Bonds are a fixed-income investment in which the borrower, in this case the school district, agrees to pay a set rate of interest over a period of time and the value of the bond at the end of the period. The date the value of the bonds has to be paid back is called the maturity date.
Richard O'Malley, the Florence One Schools superintendent, told the district's board in April that the district typically uses a four-year maturity date to pay back its 8% bonds. He added that the resolution approved by the board at the April meeting allows him the ability to change the maturity date of the bonds. O'Malley said he was going to exercise his authority to change the maturity date from four years to one year.
He told the board that changing the maturity date of the bonds will afford the district a chance to get ahead of its planned maintenance program.

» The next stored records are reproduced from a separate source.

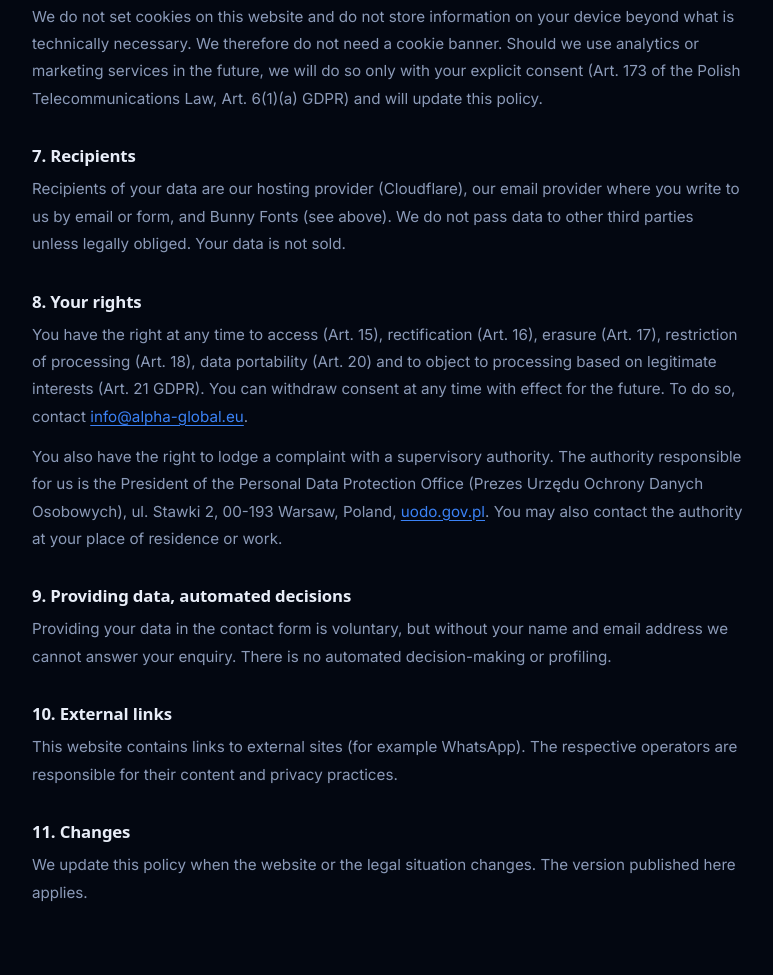
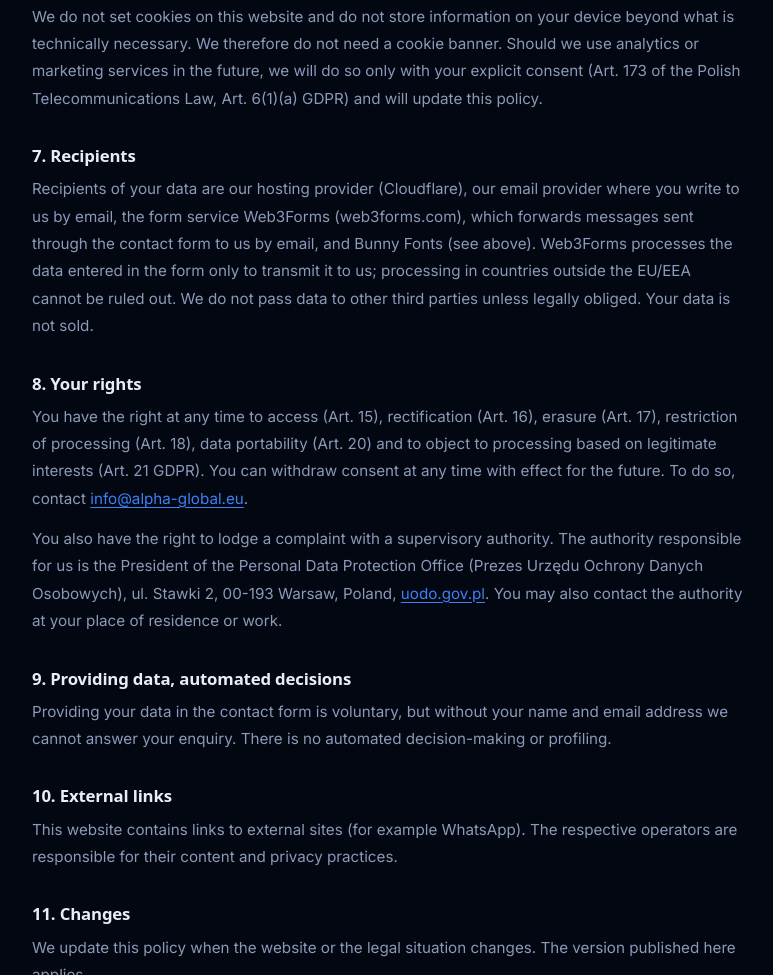
Before and after one commit to otproject1/alpha-global-website, a plain HTML site: page en/privacy/index.html in a window 1280 px wide. Shown: the part 1584-2559 px from the top of the page, without its empty margins (252-1025 px from the left). Drawn offline with Linux system fonts and the light colour scheme; a web font is replaced by a local one.

Commit message:
EN privacy: name Web3Forms as form service recipient
Co-Authored-By: Claude Sonnet 5.5 <noreply@anthropic.com>
Claude-Session: https://claude.ai/code/session_01LPeejNHBSgYcwPzZX1qbQW

```diff
--- a/en/privacy/index.html
+++ b/en/privacy/index.html
@@ -54,7 +54,7 @@
 <p>We do not set cookies on this website and do not store information on your device beyond what is technically necessary. We therefore do not need a cookie banner. Should we use analytics or marketing services in the future, we will do so only with your explicit consent (Art. 173 of the Polish Telecommunications Law, Art. 6(1)(a) GDPR) and will update this policy.</p>
 
 <h2>7. Recipients</h2>
-<p>Recipients of your data are our hosting provider (Cloudflare), our email provider where you write to us by email or form, and Bunny Fonts (see above). We do not pass data to other third parties unless legally obliged. Your data is not sold.</p>
+<p>Recipients of your data are our hosting provider (Cloudflare), our email provider where you write to us by email, the form service Web3Forms (web3forms.com), which forwards messages sent through the contact form to us by email, and Bunny Fonts (see above). Web3Forms processes the data entered in the form only to transmit it to us; processing in countries outside the EU/EEA cannot be ruled out. We do not pass data to other third parties unless legally obliged. Your data is not sold.</p>
 
 <h2>8. Your rights</h2>
 <p>You have the right at any time to access (Art. 15), rectification (Art. 16), erasure (Art. 17), restriction of processing (Art. 18), data portability (Art. 20) and to object to processing based on legitimate interests (Art. 21 GDPR). You can withdraw consent at any time with effect for the future. To do so, contact <a href="mailto:info@alpha-global.eu">info@alpha-global.eu</a>.</p>
```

The district implemented a planned maintenance program using its 8% money in 2019. The maintenance program includes the McClenaghan renovations, new football stadiums and upgrades to several schools. A full list of projects included in the plan is available at florence1builds.org/projects-list.
This allocation is made in addition to the use of fund balance to pay as the district goes on new schools such as Southside Middle School and the planned Williams Middle School.
O'Malley said the district had spent an estimated $16 million of the $46 million projected on the program but added that the renovations do not include roofing projects or heating, ventilating and air-conditioning projects. He said the district's needs include $21 million in roofing and $46 million in heating, ventilating and air-conditioning projects.
Thus, the total of additional maintenance projects remaining is approximately $97 million.
O'Malley added that the 8% money generates $12.4 million in revenue for the district, with $5 million of that going toward replacing the fund balance used for the pay-as-the-district-goes program and the remaining $7.4 million available for the maintenance program.
Assuming every penny of the $7.4 million was used for the maintenance program, it would take the district more than 13 years from now (15 years total) to complete its maintenance program.
O'Malley said by changing the maturity date of the bonds, the district can pay off its $12.4 million bond issue in one year, thus freeing $22 million next year to fund the maintenance program.
If all $22 million is used on the maintenance program, this would mean the district would have roughly $75 million in projects left to do. If the district continues with its allocations of $5 million for pay-as-it-goes and $7.4 million for maintenance, this would lower the number of years left on the project to a little more than 10 years.